Uber will be subjected fines of up to €250,000 (£198,000) if it defies the ban. The injunction was imposed after the German taxi lobby challenged the company for non-compliance with existing transport regulations.
Chairman of Taxi Deutschland said in a statement:
The Passenger Transport Act regulates the protection of drivers and consumers. That can't easily be overturned no matter how neoliberal the company.
Because the court's ruling is a temporary injunction, Uber will have the opportunity to fight the ban in a follow-up hearing.
An Uber spokesman responded today's developments: "Germany is one of the fastest growing markets for Uber in Europe. We will continue to operate in Germany and will appeal the recent lawsuit filed by Taxi Deutschland in Frankfurt. We believe innovation and competition is good for everyone, riders and drivers, everyone wins. You cannot put the brakes on progress. Uber will continue its operations and will offer Uberpop ridesharing services via its app throughout Germany."
Compared to the Frankfurt court, Transport for London (TfL) appears to be a model of laissez-faire. TfL has not taken any substantive action against Uber and back in July said as far as it was concerned the company was acting within the law.
The London Taxi Drivers Association had argued Uber was in breach of regulations governing taximeters, which can only be used by black cabs.
Tfl saw things very differently and issued a statement on 3 July saying: "In relation to the way Uber operates in London, TfL is satisfied that based upon our understanding of the relationship between the passenger and Uber London, and between Uber London and Uber UV, registered in Holland, that it is operating under the terms of the 1998 PHV(L) Act".
Uber has faced hostility from regulators and the established taxi industry across Europe. In France, this took the form of the notorious "15-minute" law where Uber drivers were required to wait 15 minutes after customers place a booking to pick them up. The law was later ruled unconstitutional.
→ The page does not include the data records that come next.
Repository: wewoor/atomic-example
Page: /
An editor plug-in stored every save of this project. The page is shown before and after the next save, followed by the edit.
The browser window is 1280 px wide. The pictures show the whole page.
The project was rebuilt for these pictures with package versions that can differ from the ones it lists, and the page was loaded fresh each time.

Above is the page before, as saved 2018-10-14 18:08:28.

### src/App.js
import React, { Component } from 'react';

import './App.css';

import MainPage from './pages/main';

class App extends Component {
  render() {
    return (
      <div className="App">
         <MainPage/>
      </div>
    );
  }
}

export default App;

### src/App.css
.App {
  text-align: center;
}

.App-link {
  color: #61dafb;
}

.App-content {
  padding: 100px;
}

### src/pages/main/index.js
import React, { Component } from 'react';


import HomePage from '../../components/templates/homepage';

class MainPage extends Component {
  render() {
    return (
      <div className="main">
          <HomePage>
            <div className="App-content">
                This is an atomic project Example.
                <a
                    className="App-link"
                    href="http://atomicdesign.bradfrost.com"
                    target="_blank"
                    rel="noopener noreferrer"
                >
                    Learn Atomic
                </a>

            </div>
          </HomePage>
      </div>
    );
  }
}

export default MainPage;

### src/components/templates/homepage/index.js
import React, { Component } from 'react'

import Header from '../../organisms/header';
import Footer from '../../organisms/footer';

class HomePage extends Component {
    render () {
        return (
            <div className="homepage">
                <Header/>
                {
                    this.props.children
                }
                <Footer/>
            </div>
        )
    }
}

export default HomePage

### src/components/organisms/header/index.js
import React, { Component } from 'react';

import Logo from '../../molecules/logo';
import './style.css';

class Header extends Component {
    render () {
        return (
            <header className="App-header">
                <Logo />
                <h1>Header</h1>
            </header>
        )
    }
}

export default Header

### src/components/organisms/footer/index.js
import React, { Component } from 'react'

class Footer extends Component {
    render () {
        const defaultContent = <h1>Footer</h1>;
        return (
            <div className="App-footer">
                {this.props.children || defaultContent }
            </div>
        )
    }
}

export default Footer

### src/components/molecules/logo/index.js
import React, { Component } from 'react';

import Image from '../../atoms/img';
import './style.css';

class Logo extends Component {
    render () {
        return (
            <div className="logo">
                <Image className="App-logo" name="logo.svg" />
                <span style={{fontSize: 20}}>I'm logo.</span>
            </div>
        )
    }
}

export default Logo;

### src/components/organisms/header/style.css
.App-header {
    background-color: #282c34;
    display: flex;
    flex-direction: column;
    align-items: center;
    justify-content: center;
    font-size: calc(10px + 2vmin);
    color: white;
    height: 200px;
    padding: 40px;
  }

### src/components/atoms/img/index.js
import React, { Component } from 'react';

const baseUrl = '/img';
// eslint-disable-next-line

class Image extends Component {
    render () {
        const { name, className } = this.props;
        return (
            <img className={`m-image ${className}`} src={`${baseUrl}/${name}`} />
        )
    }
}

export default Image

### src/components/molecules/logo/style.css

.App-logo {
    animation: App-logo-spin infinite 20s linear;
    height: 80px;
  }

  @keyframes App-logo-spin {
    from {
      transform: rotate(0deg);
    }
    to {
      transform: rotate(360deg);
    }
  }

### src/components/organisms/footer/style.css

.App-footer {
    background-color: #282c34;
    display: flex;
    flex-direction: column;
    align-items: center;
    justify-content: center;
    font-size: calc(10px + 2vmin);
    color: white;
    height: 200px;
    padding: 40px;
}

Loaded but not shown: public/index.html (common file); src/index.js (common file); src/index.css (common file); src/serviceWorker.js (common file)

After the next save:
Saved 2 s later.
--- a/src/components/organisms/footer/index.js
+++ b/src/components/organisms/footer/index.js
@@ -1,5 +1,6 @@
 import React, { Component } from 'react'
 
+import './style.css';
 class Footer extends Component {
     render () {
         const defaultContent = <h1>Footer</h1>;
In April, a Belgium court ruling found Uber's operations illegal, and threatened heavy fines should the service continue to operate. With this level of opposition, it is little wonder that Uber felt it necessary bring in political heavyweight and former Obama strategist David Plouffe to smooth Uber's relationship with regulators and politicians.
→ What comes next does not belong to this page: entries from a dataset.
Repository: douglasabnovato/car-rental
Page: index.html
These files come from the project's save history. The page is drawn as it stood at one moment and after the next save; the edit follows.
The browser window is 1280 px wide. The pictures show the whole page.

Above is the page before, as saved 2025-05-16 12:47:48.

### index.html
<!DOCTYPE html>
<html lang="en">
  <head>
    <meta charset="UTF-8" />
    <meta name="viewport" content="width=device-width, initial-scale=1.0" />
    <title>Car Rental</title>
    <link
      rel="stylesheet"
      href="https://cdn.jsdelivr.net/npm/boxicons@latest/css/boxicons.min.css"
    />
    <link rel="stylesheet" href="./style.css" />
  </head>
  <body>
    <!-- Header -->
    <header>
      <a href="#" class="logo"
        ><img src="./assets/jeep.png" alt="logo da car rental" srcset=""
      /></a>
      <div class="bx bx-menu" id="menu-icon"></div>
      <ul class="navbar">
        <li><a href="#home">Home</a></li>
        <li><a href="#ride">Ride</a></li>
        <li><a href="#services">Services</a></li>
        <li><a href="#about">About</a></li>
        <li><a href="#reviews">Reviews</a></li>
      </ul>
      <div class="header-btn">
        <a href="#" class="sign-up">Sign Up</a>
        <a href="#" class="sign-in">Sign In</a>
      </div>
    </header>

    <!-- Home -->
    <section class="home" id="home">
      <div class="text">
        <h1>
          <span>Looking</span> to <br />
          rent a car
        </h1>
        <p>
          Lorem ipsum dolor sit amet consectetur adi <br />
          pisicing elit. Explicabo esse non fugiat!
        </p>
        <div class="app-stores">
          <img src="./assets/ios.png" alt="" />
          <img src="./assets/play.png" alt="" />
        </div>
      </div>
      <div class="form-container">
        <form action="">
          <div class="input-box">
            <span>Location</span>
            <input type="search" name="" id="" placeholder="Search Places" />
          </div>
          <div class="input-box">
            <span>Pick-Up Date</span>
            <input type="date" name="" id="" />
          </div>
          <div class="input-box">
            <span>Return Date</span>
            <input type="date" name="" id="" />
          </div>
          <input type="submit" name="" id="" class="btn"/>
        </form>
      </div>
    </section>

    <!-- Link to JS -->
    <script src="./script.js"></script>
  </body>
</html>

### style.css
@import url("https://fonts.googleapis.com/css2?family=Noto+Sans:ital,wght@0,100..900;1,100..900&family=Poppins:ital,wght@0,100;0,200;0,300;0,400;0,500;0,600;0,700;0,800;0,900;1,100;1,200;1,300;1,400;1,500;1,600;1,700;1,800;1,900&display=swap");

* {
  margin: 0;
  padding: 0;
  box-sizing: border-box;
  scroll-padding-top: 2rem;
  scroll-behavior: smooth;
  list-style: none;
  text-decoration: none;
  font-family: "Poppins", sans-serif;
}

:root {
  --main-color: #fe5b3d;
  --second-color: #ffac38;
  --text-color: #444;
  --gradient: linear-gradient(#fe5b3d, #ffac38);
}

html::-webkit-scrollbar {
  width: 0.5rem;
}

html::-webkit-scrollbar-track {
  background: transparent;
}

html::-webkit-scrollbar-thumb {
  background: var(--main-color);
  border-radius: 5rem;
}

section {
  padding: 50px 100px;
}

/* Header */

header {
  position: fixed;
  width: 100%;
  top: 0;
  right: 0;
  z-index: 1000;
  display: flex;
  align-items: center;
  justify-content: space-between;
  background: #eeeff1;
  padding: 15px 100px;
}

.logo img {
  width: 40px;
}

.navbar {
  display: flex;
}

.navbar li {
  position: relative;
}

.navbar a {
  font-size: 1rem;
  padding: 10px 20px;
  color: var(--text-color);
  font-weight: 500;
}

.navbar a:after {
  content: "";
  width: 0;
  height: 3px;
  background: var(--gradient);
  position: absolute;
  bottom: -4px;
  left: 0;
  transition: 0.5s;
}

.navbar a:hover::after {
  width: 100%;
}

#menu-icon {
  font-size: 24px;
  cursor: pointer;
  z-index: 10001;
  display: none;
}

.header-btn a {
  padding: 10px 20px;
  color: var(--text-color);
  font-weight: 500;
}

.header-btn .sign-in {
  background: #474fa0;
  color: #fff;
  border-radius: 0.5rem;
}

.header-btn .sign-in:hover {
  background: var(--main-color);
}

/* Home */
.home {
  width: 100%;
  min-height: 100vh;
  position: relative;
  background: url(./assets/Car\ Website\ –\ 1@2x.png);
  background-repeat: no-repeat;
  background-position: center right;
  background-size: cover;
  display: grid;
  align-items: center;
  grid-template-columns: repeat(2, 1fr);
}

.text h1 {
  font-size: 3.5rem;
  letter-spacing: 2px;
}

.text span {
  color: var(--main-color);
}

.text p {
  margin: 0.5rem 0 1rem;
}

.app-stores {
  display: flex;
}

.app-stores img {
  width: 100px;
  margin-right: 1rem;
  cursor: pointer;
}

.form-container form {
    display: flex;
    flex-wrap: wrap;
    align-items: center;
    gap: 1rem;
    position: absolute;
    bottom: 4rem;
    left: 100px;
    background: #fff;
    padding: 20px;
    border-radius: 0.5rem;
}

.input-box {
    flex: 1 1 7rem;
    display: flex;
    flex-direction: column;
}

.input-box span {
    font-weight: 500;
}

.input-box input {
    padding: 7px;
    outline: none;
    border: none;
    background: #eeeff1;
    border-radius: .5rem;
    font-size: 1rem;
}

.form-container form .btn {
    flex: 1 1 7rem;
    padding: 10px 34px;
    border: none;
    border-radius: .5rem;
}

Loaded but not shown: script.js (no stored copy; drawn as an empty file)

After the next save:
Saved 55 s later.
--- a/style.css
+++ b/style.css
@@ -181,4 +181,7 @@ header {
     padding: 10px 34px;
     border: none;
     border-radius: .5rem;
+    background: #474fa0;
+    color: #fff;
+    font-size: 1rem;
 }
However, Europe's political class are by no means united in their hostility to the US company The EU commissioner for the digital agenda and well-known Uber fan, Neelie Kroes, told Twitter her opinion of the Frankfurt court's ruling: